Work to complete: Within the listing below, show every line that contains the word "className".
= Beginning of Section =
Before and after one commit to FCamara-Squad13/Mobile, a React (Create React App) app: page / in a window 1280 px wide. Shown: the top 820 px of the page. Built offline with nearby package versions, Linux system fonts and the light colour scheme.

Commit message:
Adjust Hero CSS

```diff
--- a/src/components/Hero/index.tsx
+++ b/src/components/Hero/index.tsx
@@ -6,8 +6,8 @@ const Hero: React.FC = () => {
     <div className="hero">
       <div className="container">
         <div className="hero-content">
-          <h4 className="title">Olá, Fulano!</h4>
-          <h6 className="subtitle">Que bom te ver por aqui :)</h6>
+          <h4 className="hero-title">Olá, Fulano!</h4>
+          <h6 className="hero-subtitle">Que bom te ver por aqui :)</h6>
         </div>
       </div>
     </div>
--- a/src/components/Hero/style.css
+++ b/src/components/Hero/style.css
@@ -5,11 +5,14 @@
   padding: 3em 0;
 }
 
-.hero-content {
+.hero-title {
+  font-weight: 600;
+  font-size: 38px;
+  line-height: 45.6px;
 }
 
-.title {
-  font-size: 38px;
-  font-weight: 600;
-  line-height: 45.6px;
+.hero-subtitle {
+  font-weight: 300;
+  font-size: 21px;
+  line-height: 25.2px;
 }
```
= End of Section =
= Beginning of Section =
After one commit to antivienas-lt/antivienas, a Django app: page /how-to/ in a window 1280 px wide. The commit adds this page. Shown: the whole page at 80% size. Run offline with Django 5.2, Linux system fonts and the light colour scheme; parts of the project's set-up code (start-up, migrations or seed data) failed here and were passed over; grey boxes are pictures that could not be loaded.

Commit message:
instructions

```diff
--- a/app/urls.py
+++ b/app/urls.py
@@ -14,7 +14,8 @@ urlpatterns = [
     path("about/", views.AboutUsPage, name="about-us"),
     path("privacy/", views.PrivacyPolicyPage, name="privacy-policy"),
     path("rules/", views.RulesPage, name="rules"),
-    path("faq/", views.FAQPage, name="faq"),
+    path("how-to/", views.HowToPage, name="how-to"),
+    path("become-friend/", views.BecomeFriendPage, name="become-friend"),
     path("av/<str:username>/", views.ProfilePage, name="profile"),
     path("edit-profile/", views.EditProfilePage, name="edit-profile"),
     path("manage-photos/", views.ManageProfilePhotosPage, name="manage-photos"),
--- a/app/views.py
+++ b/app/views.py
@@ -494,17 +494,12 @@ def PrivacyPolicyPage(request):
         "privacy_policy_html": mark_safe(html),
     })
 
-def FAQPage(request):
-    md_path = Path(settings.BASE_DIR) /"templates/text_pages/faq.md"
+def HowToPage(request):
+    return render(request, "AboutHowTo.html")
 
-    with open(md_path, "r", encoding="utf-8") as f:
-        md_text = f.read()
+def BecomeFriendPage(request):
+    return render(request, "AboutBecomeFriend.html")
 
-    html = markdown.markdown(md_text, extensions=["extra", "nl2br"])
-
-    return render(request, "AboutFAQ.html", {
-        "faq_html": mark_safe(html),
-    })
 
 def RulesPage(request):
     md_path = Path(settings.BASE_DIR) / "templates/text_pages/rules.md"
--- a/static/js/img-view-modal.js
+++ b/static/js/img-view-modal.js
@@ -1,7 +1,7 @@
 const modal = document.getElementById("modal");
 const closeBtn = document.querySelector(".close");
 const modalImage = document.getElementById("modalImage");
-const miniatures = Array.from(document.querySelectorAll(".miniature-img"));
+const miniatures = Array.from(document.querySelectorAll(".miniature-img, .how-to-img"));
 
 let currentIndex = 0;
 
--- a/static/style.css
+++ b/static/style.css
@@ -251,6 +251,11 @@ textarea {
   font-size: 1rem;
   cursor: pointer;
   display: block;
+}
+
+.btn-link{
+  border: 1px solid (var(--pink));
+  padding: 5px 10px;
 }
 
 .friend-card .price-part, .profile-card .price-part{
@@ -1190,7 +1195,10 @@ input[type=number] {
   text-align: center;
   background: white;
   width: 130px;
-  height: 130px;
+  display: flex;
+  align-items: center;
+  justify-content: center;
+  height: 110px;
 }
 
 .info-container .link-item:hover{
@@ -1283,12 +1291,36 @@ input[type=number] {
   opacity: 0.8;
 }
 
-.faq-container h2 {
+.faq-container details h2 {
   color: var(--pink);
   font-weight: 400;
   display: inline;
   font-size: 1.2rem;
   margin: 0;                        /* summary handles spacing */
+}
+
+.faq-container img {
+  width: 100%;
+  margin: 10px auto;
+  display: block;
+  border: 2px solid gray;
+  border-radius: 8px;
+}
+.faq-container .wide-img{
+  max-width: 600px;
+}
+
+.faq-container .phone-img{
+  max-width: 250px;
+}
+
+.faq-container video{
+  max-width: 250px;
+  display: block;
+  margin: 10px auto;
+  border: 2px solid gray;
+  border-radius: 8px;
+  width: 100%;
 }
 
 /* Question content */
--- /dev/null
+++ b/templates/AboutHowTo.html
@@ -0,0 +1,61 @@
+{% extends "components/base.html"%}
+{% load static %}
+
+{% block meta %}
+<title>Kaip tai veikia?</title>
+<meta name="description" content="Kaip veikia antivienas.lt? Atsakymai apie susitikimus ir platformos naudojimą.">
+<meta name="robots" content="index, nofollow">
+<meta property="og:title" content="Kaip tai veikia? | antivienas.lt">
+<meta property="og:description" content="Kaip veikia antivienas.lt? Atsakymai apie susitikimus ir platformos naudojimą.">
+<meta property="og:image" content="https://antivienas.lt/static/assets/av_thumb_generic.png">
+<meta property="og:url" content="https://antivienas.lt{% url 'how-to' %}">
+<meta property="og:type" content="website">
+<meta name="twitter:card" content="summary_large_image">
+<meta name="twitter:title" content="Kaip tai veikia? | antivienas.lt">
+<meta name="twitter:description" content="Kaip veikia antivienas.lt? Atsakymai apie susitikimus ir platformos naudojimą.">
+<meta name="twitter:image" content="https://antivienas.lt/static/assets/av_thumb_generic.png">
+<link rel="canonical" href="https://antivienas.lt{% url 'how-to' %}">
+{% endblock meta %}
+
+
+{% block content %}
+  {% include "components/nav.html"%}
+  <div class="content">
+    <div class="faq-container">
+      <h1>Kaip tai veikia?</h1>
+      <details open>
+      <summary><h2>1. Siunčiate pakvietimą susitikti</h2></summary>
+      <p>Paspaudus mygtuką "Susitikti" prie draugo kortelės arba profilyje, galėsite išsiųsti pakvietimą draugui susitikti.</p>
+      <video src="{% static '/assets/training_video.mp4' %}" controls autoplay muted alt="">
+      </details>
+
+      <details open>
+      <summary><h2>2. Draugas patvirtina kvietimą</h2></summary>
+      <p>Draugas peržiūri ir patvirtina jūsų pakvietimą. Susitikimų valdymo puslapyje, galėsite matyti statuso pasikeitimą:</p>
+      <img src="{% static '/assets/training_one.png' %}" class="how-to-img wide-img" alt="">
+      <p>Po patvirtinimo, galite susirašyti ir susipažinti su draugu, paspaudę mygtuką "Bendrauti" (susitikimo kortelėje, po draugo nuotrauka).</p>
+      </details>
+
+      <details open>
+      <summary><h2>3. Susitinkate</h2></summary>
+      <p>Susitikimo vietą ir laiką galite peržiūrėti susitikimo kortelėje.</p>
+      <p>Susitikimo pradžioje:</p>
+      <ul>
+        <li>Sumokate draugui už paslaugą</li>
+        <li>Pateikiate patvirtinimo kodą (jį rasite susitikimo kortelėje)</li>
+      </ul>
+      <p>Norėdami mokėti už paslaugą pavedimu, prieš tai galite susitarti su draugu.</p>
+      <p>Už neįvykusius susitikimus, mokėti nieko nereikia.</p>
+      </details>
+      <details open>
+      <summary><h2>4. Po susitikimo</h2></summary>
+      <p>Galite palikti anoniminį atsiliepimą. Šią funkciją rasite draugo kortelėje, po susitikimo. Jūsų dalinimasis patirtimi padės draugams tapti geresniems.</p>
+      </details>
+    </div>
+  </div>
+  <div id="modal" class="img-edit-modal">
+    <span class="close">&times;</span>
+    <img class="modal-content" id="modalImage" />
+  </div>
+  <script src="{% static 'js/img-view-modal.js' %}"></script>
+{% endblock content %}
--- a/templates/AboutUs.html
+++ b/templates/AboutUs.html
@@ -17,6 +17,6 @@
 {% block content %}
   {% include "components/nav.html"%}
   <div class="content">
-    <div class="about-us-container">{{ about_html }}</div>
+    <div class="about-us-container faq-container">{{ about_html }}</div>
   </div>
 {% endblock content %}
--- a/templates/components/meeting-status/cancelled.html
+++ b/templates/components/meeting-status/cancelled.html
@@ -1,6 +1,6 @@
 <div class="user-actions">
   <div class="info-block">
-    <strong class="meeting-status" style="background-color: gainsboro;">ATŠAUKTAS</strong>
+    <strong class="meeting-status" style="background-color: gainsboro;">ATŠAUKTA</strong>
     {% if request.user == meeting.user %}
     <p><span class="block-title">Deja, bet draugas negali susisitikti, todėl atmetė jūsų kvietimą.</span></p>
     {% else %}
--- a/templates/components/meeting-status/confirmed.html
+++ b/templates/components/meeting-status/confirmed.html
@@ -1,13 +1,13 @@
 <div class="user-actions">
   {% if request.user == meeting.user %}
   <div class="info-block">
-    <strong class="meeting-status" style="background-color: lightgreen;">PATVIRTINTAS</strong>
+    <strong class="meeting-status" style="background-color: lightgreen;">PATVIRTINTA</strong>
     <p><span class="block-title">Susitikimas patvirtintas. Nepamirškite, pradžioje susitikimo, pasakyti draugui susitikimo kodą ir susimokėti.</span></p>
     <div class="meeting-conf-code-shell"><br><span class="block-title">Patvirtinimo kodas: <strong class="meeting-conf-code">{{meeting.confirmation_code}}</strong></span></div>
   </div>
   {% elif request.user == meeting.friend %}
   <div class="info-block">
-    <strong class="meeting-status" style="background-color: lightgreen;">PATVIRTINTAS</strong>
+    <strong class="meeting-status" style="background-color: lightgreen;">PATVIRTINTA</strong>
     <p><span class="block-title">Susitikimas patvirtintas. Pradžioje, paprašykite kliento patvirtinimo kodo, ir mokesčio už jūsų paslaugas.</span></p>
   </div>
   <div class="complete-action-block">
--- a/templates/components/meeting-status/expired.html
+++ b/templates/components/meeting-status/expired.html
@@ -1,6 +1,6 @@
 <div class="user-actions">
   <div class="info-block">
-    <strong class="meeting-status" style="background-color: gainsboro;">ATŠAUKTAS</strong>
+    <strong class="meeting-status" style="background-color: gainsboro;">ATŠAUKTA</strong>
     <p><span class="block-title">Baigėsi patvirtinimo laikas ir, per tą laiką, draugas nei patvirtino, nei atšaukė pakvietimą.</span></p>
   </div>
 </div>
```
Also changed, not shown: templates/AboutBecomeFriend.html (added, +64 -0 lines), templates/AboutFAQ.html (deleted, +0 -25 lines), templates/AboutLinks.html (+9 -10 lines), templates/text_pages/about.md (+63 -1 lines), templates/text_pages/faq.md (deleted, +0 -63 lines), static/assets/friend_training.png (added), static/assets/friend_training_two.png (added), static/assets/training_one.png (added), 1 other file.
= End of Section =
Response:
     <div className="hero">
       <div className="container">
         <div className="hero-content">
-          <h4 className="title">Olá, Fulano!</h4>
-          <h6 className="subtitle">Que bom te ver por aqui :)</h6>
+          <h4 className="hero-title">Olá, Fulano!</h4>
+          <h6 className="hero-subtitle">Que bom te ver por aqui :)</h6>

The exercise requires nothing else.